Unlike a land-based home (which has plenty of private areas that your guests wouldn’t ordinarily have access to), mobile homes are designed to store your belongings within easy reach.

This means that the vast majority of your treasures are accessible too and you may be horrified to have your guest opening cupboards in search of the sugar, only to unearth more private items. 

To avoid this, show your new guest where everything is kept at the outset – the kettle, groceries, pots and pans, towels, fishing gear, etc., – then point out those cupboards or storage areas that contain your personal effects. A simple “you won’t need to go into those two cupboards, they just contain our things” should do the trick. If your guest is on board for more than a week or two, you might like to shift a few things around so that your personal gear is out of sight.
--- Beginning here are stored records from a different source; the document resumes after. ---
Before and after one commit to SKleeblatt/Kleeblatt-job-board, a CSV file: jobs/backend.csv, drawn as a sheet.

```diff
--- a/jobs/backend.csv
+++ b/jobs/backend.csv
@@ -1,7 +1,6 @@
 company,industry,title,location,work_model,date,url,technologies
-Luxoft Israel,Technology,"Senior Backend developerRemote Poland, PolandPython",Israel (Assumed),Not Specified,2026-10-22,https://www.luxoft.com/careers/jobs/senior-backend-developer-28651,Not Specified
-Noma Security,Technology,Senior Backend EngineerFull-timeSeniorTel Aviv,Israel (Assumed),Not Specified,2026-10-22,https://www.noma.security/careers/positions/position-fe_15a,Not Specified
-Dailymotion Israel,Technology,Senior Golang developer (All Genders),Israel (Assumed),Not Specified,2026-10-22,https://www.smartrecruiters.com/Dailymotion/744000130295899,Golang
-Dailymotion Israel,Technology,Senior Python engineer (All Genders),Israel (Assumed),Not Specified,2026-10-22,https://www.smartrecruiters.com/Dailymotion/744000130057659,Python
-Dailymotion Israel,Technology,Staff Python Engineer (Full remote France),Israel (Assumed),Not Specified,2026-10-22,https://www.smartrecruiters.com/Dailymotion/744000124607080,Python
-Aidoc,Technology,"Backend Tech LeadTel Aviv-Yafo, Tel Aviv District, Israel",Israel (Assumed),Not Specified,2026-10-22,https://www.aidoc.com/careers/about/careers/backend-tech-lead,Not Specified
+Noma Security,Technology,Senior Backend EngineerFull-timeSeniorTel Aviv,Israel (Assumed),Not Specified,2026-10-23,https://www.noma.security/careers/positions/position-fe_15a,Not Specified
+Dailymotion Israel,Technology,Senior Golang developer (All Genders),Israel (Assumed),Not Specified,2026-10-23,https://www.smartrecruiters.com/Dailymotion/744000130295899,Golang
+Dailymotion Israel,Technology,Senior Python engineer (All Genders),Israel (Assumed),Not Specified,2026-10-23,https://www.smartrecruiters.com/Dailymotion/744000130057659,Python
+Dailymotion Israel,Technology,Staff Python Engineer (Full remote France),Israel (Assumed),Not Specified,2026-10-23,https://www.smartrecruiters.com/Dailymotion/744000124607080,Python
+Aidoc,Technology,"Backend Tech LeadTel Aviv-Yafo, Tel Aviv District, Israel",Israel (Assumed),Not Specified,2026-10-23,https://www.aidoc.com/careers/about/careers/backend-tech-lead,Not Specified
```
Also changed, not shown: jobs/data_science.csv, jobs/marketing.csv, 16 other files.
You probably wouldn’t be accommodating a guest who you didn’t feel comfortable with. That said, how does your wife feel about sharing her space with your brother? And ladies, how does your husband feel about waking up to find his mother-in-law in her dressing gown, making a morning cuppa in his rig?

Before you sign up for the relative-in-the-rig experiment, it’s worth considering how you will feel about sleeping, waking and showering in close confines with another person, who will also observe your personal habits, conversations and maybe a marital tiff too.
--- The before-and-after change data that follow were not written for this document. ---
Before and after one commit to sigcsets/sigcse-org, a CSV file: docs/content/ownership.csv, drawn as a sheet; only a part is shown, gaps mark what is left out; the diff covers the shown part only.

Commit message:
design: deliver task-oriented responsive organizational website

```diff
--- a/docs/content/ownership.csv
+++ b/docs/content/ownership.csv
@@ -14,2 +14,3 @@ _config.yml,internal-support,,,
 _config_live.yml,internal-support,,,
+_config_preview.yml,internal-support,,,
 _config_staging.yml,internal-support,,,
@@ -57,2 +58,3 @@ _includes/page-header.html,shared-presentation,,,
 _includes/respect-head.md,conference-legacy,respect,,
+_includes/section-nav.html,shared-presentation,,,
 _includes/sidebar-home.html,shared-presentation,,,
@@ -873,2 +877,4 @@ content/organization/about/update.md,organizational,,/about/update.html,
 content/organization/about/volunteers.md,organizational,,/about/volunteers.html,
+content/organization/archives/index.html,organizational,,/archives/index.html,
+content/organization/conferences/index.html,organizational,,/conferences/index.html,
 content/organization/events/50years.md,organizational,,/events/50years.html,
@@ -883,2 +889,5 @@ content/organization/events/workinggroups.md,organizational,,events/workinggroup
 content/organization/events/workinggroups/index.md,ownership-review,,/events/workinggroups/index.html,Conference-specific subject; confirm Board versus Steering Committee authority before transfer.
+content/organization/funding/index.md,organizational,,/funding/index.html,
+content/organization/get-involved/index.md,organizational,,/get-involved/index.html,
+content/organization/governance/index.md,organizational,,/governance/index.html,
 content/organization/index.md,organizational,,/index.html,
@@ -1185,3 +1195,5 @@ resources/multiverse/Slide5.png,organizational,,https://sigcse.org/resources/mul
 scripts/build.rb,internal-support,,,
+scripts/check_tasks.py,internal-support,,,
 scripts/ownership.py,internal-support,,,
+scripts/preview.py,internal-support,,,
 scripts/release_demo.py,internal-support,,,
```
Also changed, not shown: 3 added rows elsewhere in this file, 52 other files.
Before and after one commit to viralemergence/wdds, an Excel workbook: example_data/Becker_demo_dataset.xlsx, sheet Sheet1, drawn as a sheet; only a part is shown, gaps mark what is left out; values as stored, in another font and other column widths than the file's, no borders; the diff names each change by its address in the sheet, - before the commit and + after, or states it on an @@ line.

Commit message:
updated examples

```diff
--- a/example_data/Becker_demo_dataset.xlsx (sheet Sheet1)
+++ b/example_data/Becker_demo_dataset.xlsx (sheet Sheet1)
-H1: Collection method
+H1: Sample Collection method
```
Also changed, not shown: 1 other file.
On our far northern escapade, our campervan had only sleeping space for two, so each night we made my sister comfortable in our hiking tent, with a camp mat, doona and pillows. This meant we were all able to maintain some privacy, and she relished this new ‘camping’ experience.
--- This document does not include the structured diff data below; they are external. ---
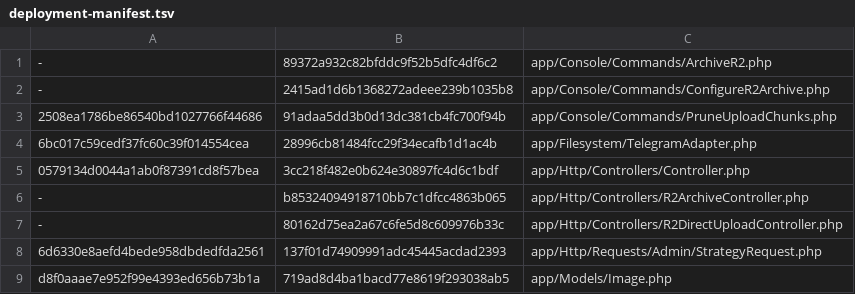
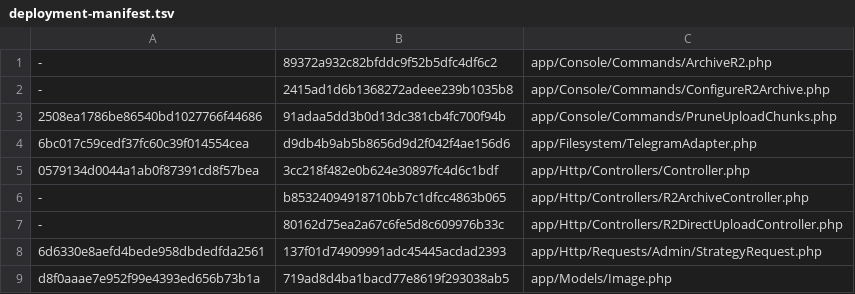
Before and after one commit to bigyvc/lsky-pro, a TSV file: deployment-manifest.tsv, drawn as a sheet; only a part is shown.

```diff
--- a/deployment-manifest.tsv
+++ b/deployment-manifest.tsv
@@ -3,3 +3,3 @@
 2508ea1786be86540bd1027766f44686	91adaa5dd3b0d13dc381cb4fc700f94b	app/Console/Commands/PruneUploadChunks.php
-6bc017c59cedf37fc60c39f014554cea	28996cb81484fcc29f34ecafb1d1ac4b	app/Filesystem/TelegramAdapter.php
+6bc017c59cedf37fc60c39f014554cea	d9db4b9ab5b8656d9d2f042f4ae156d6	app/Filesystem/TelegramAdapter.php
 0579134d0044a1ab0f87391cd8f57bea	3cc218f482e0b624e30897fc4d6c1bdf	app/Http/Controllers/Controller.php
```
Also changed, not shown: 7 other files.
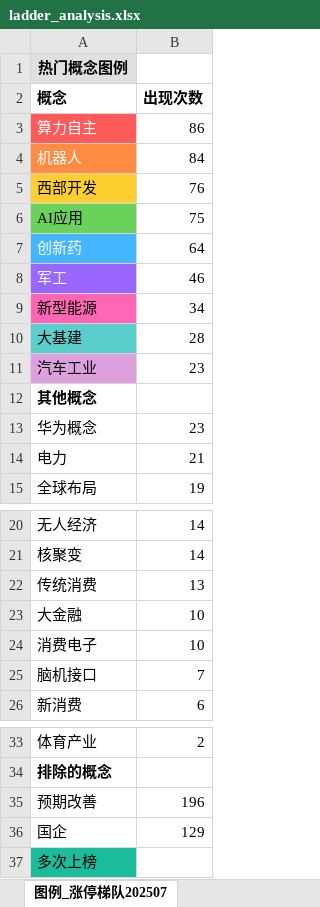
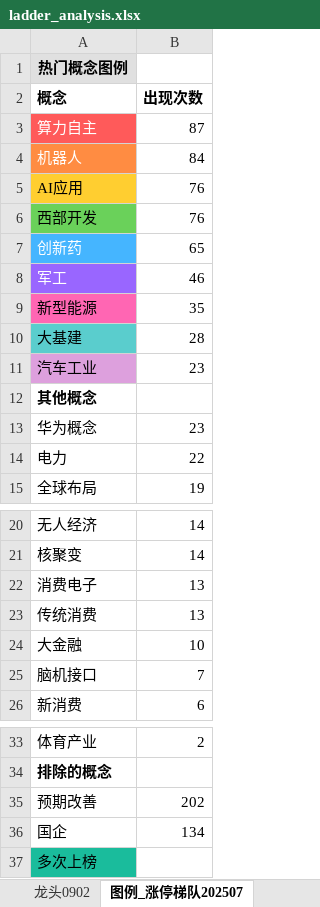
Before and after one commit to KealLiang/HardTrading, an Excel workbook: excel/ladder_analysis.xlsx, sheet 图例_涨停梯队202507, drawn as a sheet; only a part is shown, gaps mark what is left out; values as stored, in another font and other column widths than the file's, no borders; removed rows and columns are numbered as before the commit, all else as after; the diff names each change by its address in the sheet, - before the commit and + after, or states it on an @@ line.

```diff
--- a/excel/ladder_analysis.xlsx (sheet 图例_涨停梯队202507)
+++ b/excel/ladder_analysis.xlsx (sheet 图例_涨停梯队202507)
+sheet tab: 龙头0902
-B3 (出现次数): 86
+B3 (出现次数): 87
+row 5: AI应用 | 76
-A6 fill: #FFCE30
+A6 fill: #6AD15A
-row 6: AI应用 | 75
-B7 (出现次数): 64
+B7 (出现次数): 65
-B9 (出现次数): 34
+B9 (出现次数): 35
-B14 (出现次数): 21
+B14 (出现次数): 22
+row 22: 消费电子 | 13
-row 24: 消费电子 | 10
-B35 (出现次数): 196
+B35 (出现次数): 202
-B36 (出现次数): 129
+B36 (出现次数): 134
```
Also changed, not shown: sheet 涨停梯队202507_按概念分组, sheet 涨停梯队202507, other sheet tabs, excel/fupan_analysis.xlsx, excel/fupan_stocks.xlsx, 2 other files.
You may not get away with sticking your mother-in-law in a tent, but you might want to coax your hubby into wearing pyjamas and take your morning cuppas outside to give each a turn showering and changing inside. If your guest is not accustomed to caravan life, holiday park stays simplify things and might make them feel more comfortable. Do what you can to respect their privacy too.


Plan a rough route that includes the places you would all like to visit, with time to do the activities you each enjoy. Make sure you know what your guest is really hoping to see or do and make allowances for the fact that while you and yours may be avid anglers, your guest might prefer a quiet beach walk, or to spend a few hours at a museum, shopping or enjoying a coffee and a book.


Regardless of whether you are ‘treating’ your guest to a holiday, or expect them to contribute to daily expenses, make this known upfront so that everyone is comfortable with who pays for what. 

One idea if you are sharing expenses is to allocate a wallet or purse that each of you contributes a chunk of cash to, and reserve this for paying for ordinary joint expenses, such as fuel, groceries and caravan park fees. Keep it stored in the glovebox or another neutral spot where each of you can access it. All you need to do is top it up with a designated amount when it runs low. 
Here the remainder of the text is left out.